§ **PROBLEM STATEMENT**: When the word "examples" shows up in a line of the data below, copy that whole line.

== ENTRIES SUPPLIED

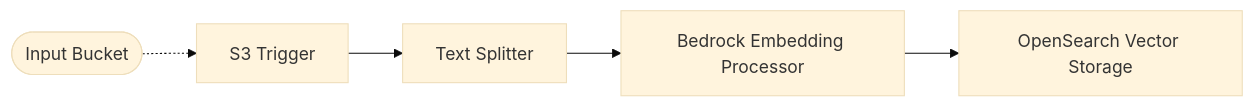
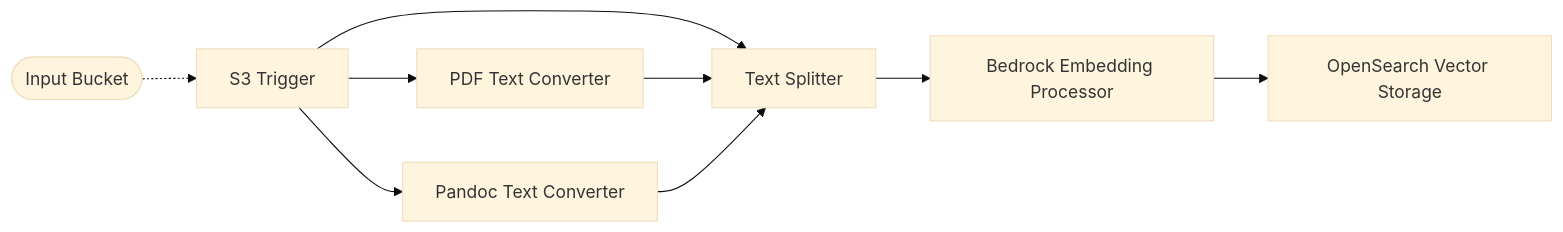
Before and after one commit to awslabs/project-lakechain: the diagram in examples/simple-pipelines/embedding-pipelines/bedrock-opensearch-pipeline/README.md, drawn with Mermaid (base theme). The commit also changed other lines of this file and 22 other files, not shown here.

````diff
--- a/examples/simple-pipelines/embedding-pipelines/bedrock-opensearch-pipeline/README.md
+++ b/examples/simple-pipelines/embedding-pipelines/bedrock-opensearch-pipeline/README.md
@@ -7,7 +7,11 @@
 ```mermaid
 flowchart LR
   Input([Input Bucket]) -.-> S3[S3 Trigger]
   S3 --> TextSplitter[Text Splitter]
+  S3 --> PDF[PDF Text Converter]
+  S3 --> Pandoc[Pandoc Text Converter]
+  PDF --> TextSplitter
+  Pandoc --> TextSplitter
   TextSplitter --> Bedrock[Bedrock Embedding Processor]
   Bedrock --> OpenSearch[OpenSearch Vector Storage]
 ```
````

====

§ **SOLUTION TO THIS TASK**:
Before and after one commit to awslabs/project-lakechain: the diagram in examples/simple-pipelines/embedding-pipelines/bedrock-opensearch-pipeline/README.md, drawn with Mermaid (base theme). The commit also changed other lines of this file and 22 other files, not shown here.
--- a/examples/simple-pipelines/embedding-pipelines/bedrock-opensearch-pipeline/README.md
+++ b/examples/simple-pipelines/embedding-pipelines/bedrock-opensearch-pipeline/README.md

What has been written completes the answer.